#### Records for this task
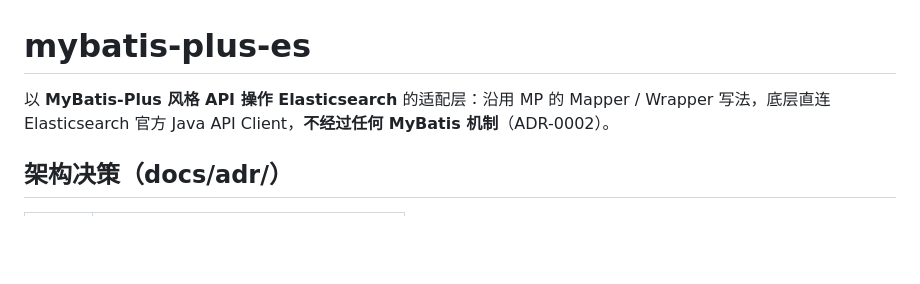
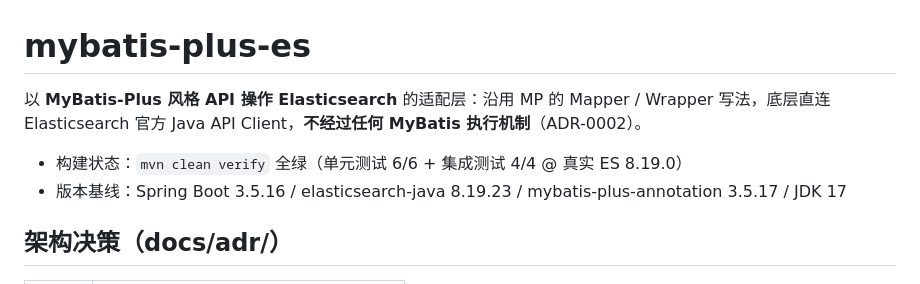
Before and after one commit to kennethfan/mybatis-plus-es, a Markdown page: README.md, the part around one of its changes. Rendered like a GitHub page; blank space fills up the shorter version.

```diff
--- a/README.md
+++ b/README.md
@@ -1,6 +1,9 @@
 # mybatis-plus-es
 
-以 **MyBatis-Plus 风格 API 操作 Elasticsearch** 的适配层：沿用 MP 的 Mapper / Wrapper 写法，底层直连 Elasticsearch 官方 Java API Client，**不经过任何 MyBatis 机制**（ADR-0002）。
+以 **MyBatis-Plus 风格 API 操作 Elasticsearch** 的适配层：沿用 MP 的 Mapper / Wrapper 写法，底层直连 Elasticsearch 官方 Java API Client，**不经过任何 MyBatis 执行机制**（ADR-0002）。
+
+- 构建状态：`mvn clean verify` 全绿（单元测试 6/6 + 集成测试 4/4 @ 真实 ES 8.19.0）
+- 版本基线：Spring Boot 3.5.16 / elasticsearch-java 8.19.23 / mybatis-plus-annotation 3.5.17 / JDK 17
 
 ## 架构决策（docs/adr/）
 
```
Also changed, not shown: other parts of README.md (+32 -5 lines).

#### Requirement
Wherever "README" appears in the listing, report the line it is on.

#### Your solution
Before and after one commit to kennethfan/mybatis-plus-es, a Markdown page: README.md, the part around one of its changes. Rendered like a GitHub page; blank space fills up the shorter version.
--- a/README.md
+++ b/README.md
Also changed, not shown: other parts of README.md (+32 -5 lines).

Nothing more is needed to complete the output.